“Love should mean something even when you’re not naked.”
Rook’s point intrigued Kami, more for what it said about him. “So you think it was about love? Maybe I was just…sharing the demon.” She smiled when he smiled, remembering a conversation they once had.
“I don’t know what to think about you. Most girls—” He closed his mouth.
Kami heard his thoughts and said them aloud for him. “Make it a ‘fuck and a footrace’? Is that a quote from her?”
“She says a lot of things you wouldn’t want to hear.” He waved the stump of his right arm as he spoke, and Kami looked more closely at the covers that capped his missing hands. He had replaced his gray wraps upon reaching Avjakar, and now he had a leather cap for each arm emblazoned with studs in the form of a circle with a dot at the center.
Kami said, “You should have gotten over your jealousy a long time ago.”
“I’m not jealous of you. I thought she was in trouble.”
“Why would you think that?”
“She was disturbed.”
“And you don’t trust me.”
“Or the god you serve.”
“The Great Mother has no interest in your squabbles.”
“Not the Great Mother,” said Rook. “Sahrot is an enemy of order. An enemy of kings.”
“Sahrot is a Sahran god. I don’t know anything about her cult.”
“What you don’t seem to understand is that you are Sahr.”
She was beginning to believe that she might be descended of the Essanti, as he had been telling her, but she did not realize all that meant. “Well, I don’t expect love from her. I expect the truth, and she gives that to me whether she wants to or not. I’ll never be a slave like you.”
“I’m not a slave.”
“You’re not? Was losing your hands your decision?”
“What it was…” He paused and the irritation left his voice. “Was the worst pain I ever felt.”
“Both of you must have been children when it happened. Ten? Twelve? How could one child do that to another?”
“I was a present to her on her tenth birthday, before my training was complete. Removing the hands is the final step in the ritual. She completed my training, and I took my oath to her. You see? She was always to be his heir. That’s what makes this war so ludicrous.”
“Her brother’s war. With her. With the Essanti. With the gods.”
“But she’s the one who killed your spirit.”
“She taught me limits.”
“You mean she tamed you.” Kami sat back, her eyes challenging his faith. “I know what you think of me. I hear your thoughts. You don’t believe a ‘whore’s rat’ can be an Essanti anymore than I do.”

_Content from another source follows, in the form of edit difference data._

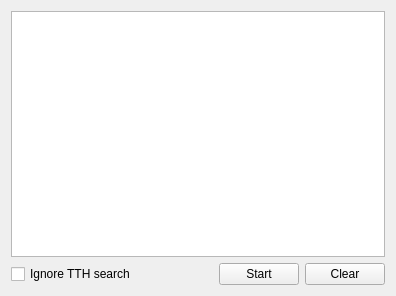
Qt form eiskaltdcpp/ui/UISpy.ui (eiskaltdcpp/eiskaltdcpp) before a commit.
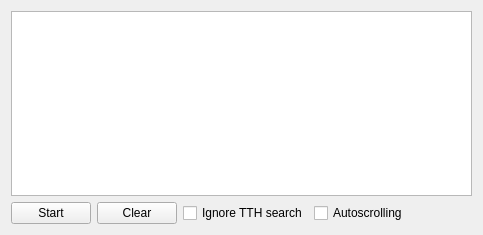
The same form after that commit.

Patch:
```diff
--- a/eiskaltdcpp/ui/UISpy.ui
+++ b/eiskaltdcpp/ui/UISpy.ui
@@ -6,15 +6,15 @@
    <rect>
     <x>0</x>
     <y>0</y>
-    <width>396</width>
-    <height>296</height>
+    <width>483</width>
+    <height>235</height>
    </rect>
   </property>
   <property name="windowTitle">
    <string>Form</string>
   </property>
-  <layout class="QGridLayout" name="gridLayout">
-   <item row="0" column="0" colspan="4">
+  <layout class="QVBoxLayout" name="verticalLayout">
+   <item>
     <widget class="QTreeView" name="treeView">
      <property name="editTriggers">
       <set>QAbstractItemView::NoEditTriggers</set>
@@ -27,21 +27,37 @@
      </property>
     </widget>
    </item>
-   <item row="1" column="2">
+   <item>
+    <layout class="QHBoxLayout" name="horizontalLayout">
+     <item>
     <widget class="QPushButton" name="pushButton">
      <property name="text">
       <string>Start</string>
      </property>
     </widget>
    </item>
-   <item row="1" column="0">
-    <widget class="QCheckBox" name="checkBox">
+     <item>
+      <widget class="QPushButton" name="pushButton_CLEAR">
+       <property name="text">
+        <string>Clear</string>
+       </property>
+      </widget>
+     </item>
+     <item>
+      <widget class="QCheckBox" name="checkBox_IGNORETTH">
      <property name="text">
       <string>Ignore TTH search</string>
      </property>
     </widget>
    </item>
-   <item row="1" column="1">
+     <item>
+      <widget class="QCheckBox" name="checkBox_AUTOSCROLLING">
+       <property name="text">
+        <string>Autoscrolling</string>
+       </property>
+      </widget>
+     </item>
+     <item>
     <spacer name="horizontalSpacer">
      <property name="orientation">
       <enum>Qt::Horizontal</enum>
@@ -54,12 +70,7 @@
      </property>
     </spacer>
    </item>
-   <item row="1" column="3">
-    <widget class="QPushButton" name="pushButton_CLEAR">
-     <property name="text">
-      <string>Clear</string>
-     </property>
-    </widget>
+    </layout>
    </item>
   </layout>
  </widget>
```
Lines whose indentation alone changed are shown as unchanged.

“It’s because you can hear my thoughts that I know you’re more than just a whore’s rat.” He traced the circle of studs on the leather case with his other one. “Arujan.” He swirled his wrist in a circle across the studs on his other wrist. “The Blue Sun.” He looked at her, staring into her eyes for a long moment, as if trying to find an answer. He held up his arms. “Most people can’t stand to look at me, especially women, but you don’t mind sitting with me, or even eating with me.”
“I don’t pity you.”
“Thank you for that.” He shook his head. “I don’t know what Instinct provides its children, Kami, except for what it says in the Book of Emanations. The light of Instinct flows down from the superior Emanation of Mercy and then through Wisdom. Instinct lives most fully in beasts, not men, so I’ve rarely seen it. What I have seen doesn’t recommend Sahrot. We never needed her. I don’t know what the gods have planned for you. What gifts do animals possess? What gift could possibly come from such lowly creatures as…” He paused, glancing around the room and
gesturing with his arm until he saw mouse droppings on the floor. “Mice?”
Kami didn’t have to think long to recognize the value. She had always taken shelter in the forest—a solace not because it was safe, but because it was honest.
The beasts lived with a clarity the world of men lacked. They lived without self-pity or resentment. They lived without the burden of pride. They experienced life in an immediate and terrifying way but without lies.
Without a need to lie, they could trust in every sensation. That meant those who served Sahrot were the most alive. That’s what creatures like mice had to offer.